China / Society

Money may be best medicine for rural doctor shortage

By Wang Xiaodong (China Daily) Updated: 2016-04-13 08:31

Doctors working in rural areas in Beijing will get a big raise - in some cases more than triple their current subsidies - under a measure by the municipal government to ease a shortage of healthcare resources.

Of Beijing's 3,919 villages, 847 have no medical or healthcare services. The gap has created many inconveniences for residents, Mao Yu, deputy director of Beijing Municipal Commission of Health and Family Planning, said on Tuesday.

Besides the shortage of doctors, more than 90 percent of the doctors in Beijing's rural areas are more than 50 years old. Young doctors are scarce, he said.

Experts say younger doctors typically have more up-to-date education and skills.

To bridge the health gap between its urban and rural areas, the city has decided to invest more resources in outlying areas, including training and attracting more doctors, Mao said.

Government subsidies for doctors in rural Beijing will increase to 3,500 yuan ($540) a month from the current 1,600 yuan before the end of year, and those working in more mountainous areas may receive an additional subsidy of 500 to 2,000 yuan, Mao said.

This means some doctors could have an average salary of up to 5,500 yuan a month, he said.

"The policy is meant to encourage doctors to work in mountainous areas, where conditions are harsher," Mao said.

Li Hongna, an official at Beijing's Finance Bureau, said subsidies for doctors in rural areas will increase in the future in light of factors such as inflation.

Yao Xiujun, a publicity official at the Beijing Municipal Commission of Health and Family Planning, said that, unlike doctors at public hospitals in cities, most rural doctors are involved in other income-generating activities, such as farming or other business, so they may not be reliant on government wages.

Over the next decade, China will undertake a series of measures to improve health resources in rural areas, including producing and training more qualified doctors and improving their welfare and social security, according to a guideline released by the State Council, China's Cabinet, last year.

The number of registered doctors working in rural areas in Beijing was about 4,600 at the end of 2014, according to the city's health commission.

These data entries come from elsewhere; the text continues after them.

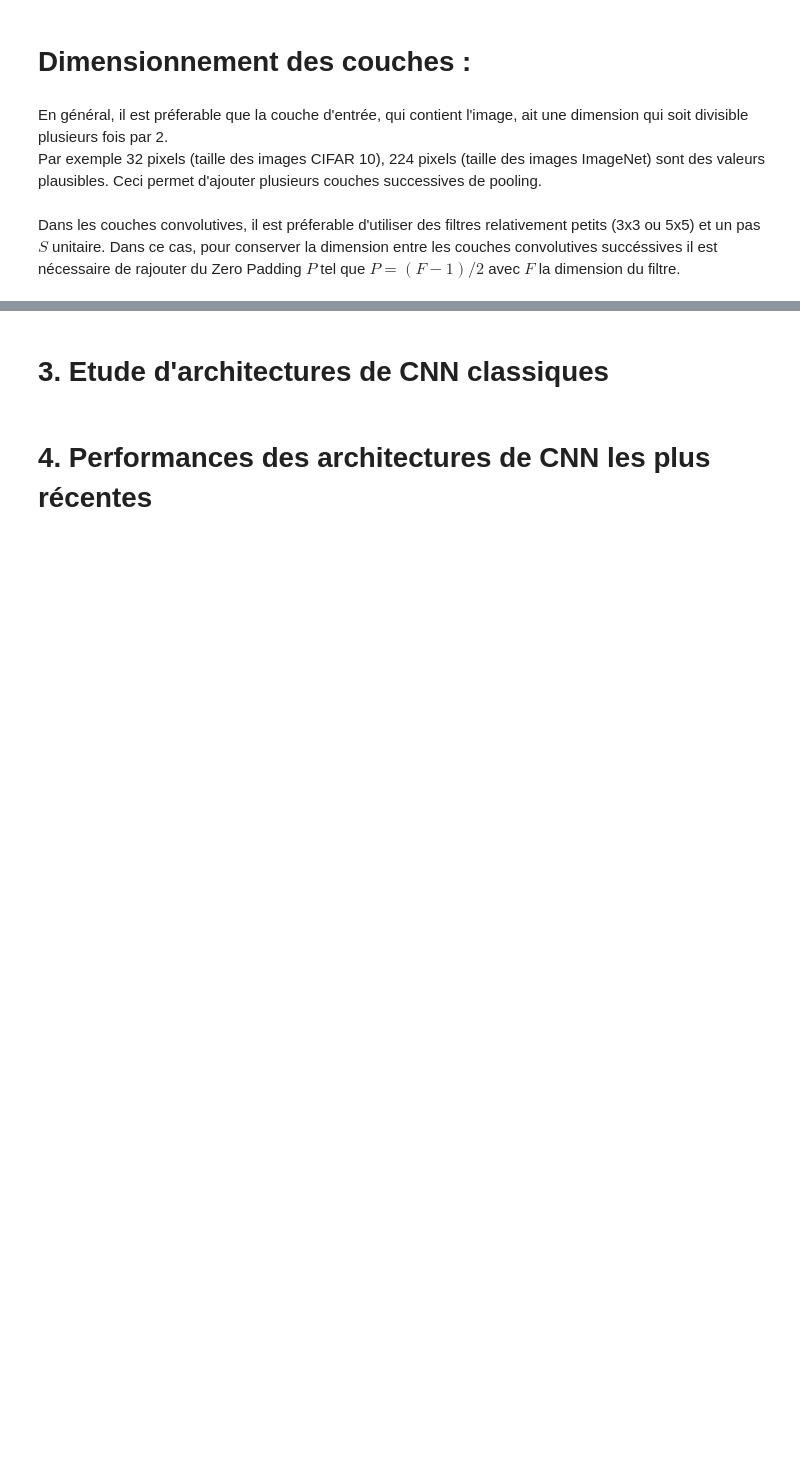
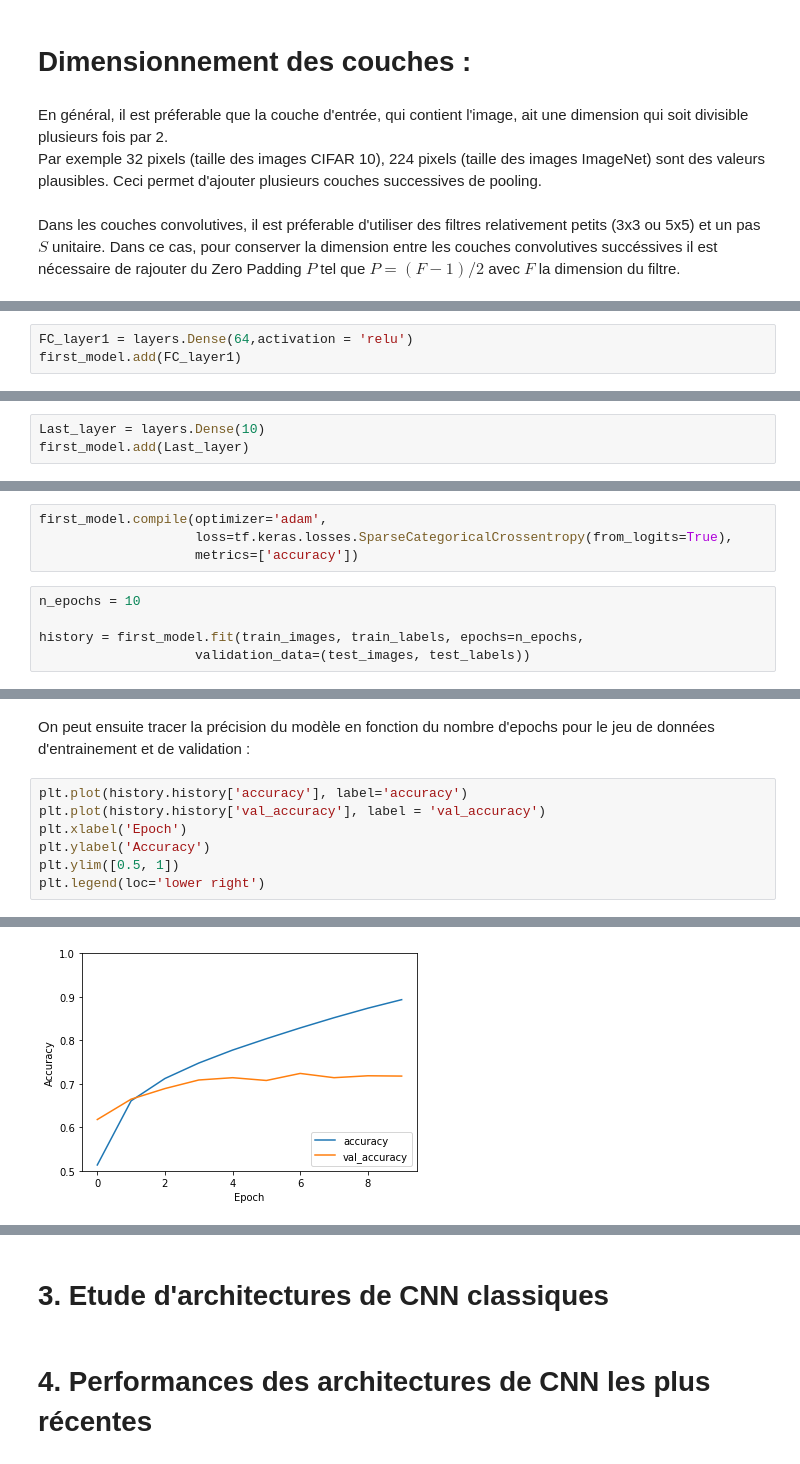
Before and after one commit to Gabriel2103/CNNArchitectures, a Jupyter notebook: CNN_Architectures.ipynb, the cells around one changed output, grey strips where cells are left out. Cells and saved outputs as stored; diff of their text form; blank space fills up the shorter version.

```diff
--- a/CNN_Architectures.ipynb
+++ b/CNN_Architectures.ipynb
@@ -181,0 +341,3 @@ Dans les couches convolutives, il est préferable d'utiliser des filtres relativ
+# %%
+FC_layer1 = layers.Dense(64,activation = 'relu')
+first_model.add(FC_layer1)
@@ -181,0 +346,3 @@ Dans les couches convolutives, il est préferable d'utiliser des filtres relativ
+# %%
+Last_layer = layers.Dense(10)
+first_model.add(Last_layer)
@@ -181,0 +377,9 @@ Dans les couches convolutives, il est préferable d'utiliser des filtres relativ
+# %%
+first_model.compile(optimizer='adam',
+                    loss=tf.keras.losses.SparseCategoricalCrossentropy(from_logits=True),
+                    metrics=['accuracy'])
+# %%
+n_epochs = 10
+
+history = first_model.fit(train_images, train_labels, epochs=n_epochs,
+                    validation_data=(test_images, test_labels))
@@ -181,0 +407,10 @@ Dans les couches convolutives, il est préferable d'utiliser des filtres relativ
+# %% [markdown]
+On peut ensuite tracer la précision du modèle en fonction du nombre d'epochs pour le jeu de données d'entrainement et de validation :
+# %%
+plt.plot(history.history['accuracy'], label='accuracy')
+plt.plot(history.history['val_accuracy'], label = 'val_accuracy')
+plt.xlabel('Epoch')
+plt.ylabel('Accuracy')
+plt.ylim([0.5, 1])
+plt.legend(loc='lower right')
+# %% [output]
@@ -181,0 +418 @@ Dans les couches convolutives, il est préferable d'utiliser des filtres relativ
+[figure, added]
```
Also changed, not shown: parts of 61 cells of this notebook, 2 other files.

More than 4,200 such doctors will be added in the future, Mao said.

Health authorities will introduce doctors to rural areas through a number of means, including the recruitment of retired city doctors and medical graduates, cooperating with medical colleges to train staff and encouraging major hospitals in cities to share doctors with rural areas, he said.

The municipal government will also improve medical and health institutes in rural areas to ensure that all villages are covered by medical and healthcare services, Mao said.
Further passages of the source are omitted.